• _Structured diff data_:
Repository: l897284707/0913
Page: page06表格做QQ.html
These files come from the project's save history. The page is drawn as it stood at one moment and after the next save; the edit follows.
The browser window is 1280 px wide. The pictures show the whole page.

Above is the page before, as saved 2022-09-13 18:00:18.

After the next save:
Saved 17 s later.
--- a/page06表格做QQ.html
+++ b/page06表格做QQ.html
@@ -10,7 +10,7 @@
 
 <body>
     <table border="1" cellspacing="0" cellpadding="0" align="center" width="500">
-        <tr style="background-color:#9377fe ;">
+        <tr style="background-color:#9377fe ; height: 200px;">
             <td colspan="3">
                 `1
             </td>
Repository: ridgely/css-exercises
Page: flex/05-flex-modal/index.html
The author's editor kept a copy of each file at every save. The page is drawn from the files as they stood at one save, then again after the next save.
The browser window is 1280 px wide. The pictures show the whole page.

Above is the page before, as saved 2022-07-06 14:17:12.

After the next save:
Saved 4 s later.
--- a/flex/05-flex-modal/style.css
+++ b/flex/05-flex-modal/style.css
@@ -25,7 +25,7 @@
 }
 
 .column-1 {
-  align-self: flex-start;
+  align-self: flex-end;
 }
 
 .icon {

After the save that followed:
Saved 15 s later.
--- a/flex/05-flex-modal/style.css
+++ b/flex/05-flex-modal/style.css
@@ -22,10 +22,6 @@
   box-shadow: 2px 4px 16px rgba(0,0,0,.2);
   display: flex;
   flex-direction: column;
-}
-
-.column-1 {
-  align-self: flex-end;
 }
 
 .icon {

• _TASK GOAL_:
All records should be returned verbatim, none left out.

• _ANSWER BOX_:
Repository: l897284707/0913
Page: page06表格做QQ.html
These files come from the project's save history. The page is drawn as it stood at one moment and after the next save; the edit follows.
The browser window is 1280 px wide. The pictures show the whole page.

Above is the page before, as saved 2022-09-13 18:00:18.

After the next save:
Saved 17 s later.
--- a/page06表格做QQ.html
+++ b/page06表格做QQ.html
@@ -10,7 +10,7 @@
 
 <body>
     <table border="1" cellspacing="0" cellpadding="0" align="center" width="500">
-        <tr style="background-color:#9377fe ;">
+        <tr style="background-color:#9377fe ; height: 200px;">
             <td colspan="3">
                 `1
             </td>
Repository: ridgely/css-exercises
Page: flex/05-flex-modal/index.html
The author's editor kept a copy of each file at every save. The page is drawn from the files as they stood at one save, then again after the next save.
The browser window is 1280 px wide. The pictures show the whole page.

Above is the page before, as saved 2022-07-06 14:17:12.

After the next save:
Saved 4 s later.
--- a/flex/05-flex-modal/style.css
+++ b/flex/05-flex-modal/style.css
@@ -25,7 +25,7 @@
 }
 
 .column-1 {
-  align-self: flex-start;
+  align-self: flex-end;
 }
 
 .icon {

After the save that followed:
Saved 15 s later.
--- a/flex/05-flex-modal/style.css
+++ b/flex/05-flex-modal/style.css
@@ -22,10 +22,6 @@
   box-shadow: 2px 4px 16px rgba(0,0,0,.2);
   display: flex;
   flex-direction: column;
-}
-
-.column-1 {
-  align-self: flex-end;
 }
 
 .icon {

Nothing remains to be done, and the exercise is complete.